Directions — Where a line of the entries holds the string "KOENNEN", copy that line.

Data provided —
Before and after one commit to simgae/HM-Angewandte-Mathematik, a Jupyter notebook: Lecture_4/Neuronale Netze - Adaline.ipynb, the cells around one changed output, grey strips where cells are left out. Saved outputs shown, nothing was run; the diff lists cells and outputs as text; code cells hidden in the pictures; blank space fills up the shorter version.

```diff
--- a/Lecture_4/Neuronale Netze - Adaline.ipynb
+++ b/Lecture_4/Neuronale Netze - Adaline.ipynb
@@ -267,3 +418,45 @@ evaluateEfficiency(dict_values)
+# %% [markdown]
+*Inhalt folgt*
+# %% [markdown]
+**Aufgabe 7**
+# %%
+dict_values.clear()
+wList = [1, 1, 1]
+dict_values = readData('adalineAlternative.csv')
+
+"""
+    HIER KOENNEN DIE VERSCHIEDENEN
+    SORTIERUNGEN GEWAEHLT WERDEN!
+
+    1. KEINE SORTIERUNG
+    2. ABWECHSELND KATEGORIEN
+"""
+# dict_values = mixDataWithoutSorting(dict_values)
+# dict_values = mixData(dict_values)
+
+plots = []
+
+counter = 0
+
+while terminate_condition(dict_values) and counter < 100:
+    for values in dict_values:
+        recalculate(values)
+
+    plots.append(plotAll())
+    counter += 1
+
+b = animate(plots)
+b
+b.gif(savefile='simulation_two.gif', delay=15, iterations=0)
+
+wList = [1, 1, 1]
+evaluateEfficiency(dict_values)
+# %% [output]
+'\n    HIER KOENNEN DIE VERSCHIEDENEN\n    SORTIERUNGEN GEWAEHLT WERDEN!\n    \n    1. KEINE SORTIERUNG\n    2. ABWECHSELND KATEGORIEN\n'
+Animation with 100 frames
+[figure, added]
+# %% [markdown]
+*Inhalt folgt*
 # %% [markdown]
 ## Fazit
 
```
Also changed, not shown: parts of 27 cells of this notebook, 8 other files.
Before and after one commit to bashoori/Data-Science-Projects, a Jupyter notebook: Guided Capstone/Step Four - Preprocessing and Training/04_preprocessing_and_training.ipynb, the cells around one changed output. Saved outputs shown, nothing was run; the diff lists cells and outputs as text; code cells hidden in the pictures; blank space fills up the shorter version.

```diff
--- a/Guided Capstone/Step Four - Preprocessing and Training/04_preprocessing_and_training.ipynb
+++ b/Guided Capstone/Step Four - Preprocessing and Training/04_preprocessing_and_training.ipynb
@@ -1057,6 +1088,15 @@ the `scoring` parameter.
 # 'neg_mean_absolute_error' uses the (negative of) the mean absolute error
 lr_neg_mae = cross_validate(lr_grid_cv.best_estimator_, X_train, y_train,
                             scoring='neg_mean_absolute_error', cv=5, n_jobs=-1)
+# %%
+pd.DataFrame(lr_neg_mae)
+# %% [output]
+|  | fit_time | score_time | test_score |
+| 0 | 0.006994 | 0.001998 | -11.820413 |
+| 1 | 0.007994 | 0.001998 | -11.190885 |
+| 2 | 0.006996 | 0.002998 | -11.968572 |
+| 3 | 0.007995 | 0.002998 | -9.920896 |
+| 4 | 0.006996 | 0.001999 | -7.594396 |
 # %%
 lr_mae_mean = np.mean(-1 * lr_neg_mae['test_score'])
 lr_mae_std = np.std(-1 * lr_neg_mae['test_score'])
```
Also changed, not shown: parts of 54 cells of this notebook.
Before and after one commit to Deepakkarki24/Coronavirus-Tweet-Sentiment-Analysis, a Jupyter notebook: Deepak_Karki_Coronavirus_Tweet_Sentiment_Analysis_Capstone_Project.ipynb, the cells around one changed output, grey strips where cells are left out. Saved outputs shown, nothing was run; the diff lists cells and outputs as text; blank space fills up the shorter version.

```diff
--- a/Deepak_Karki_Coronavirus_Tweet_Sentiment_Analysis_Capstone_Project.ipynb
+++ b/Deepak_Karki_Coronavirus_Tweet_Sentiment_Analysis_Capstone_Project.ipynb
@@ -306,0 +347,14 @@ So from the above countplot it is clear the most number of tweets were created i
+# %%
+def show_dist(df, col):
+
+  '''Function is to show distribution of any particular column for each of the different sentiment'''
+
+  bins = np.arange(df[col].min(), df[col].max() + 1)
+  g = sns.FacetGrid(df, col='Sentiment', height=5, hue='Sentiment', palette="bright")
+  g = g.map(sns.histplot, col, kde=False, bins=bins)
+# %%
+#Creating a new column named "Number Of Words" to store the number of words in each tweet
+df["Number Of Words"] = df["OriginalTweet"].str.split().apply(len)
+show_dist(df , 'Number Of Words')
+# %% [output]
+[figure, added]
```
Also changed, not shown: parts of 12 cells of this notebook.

Exercise result —
+    HIER KOENNEN DIE VERSCHIEDENEN
+'\n    HIER KOENNEN DIE VERSCHIEDENEN\n    SORTIERUNGEN GEWAEHLT WERDEN!\n    \n    1. KEINE SORTIERUNG\n    2. ABWECHSELND KATEGORIEN\n'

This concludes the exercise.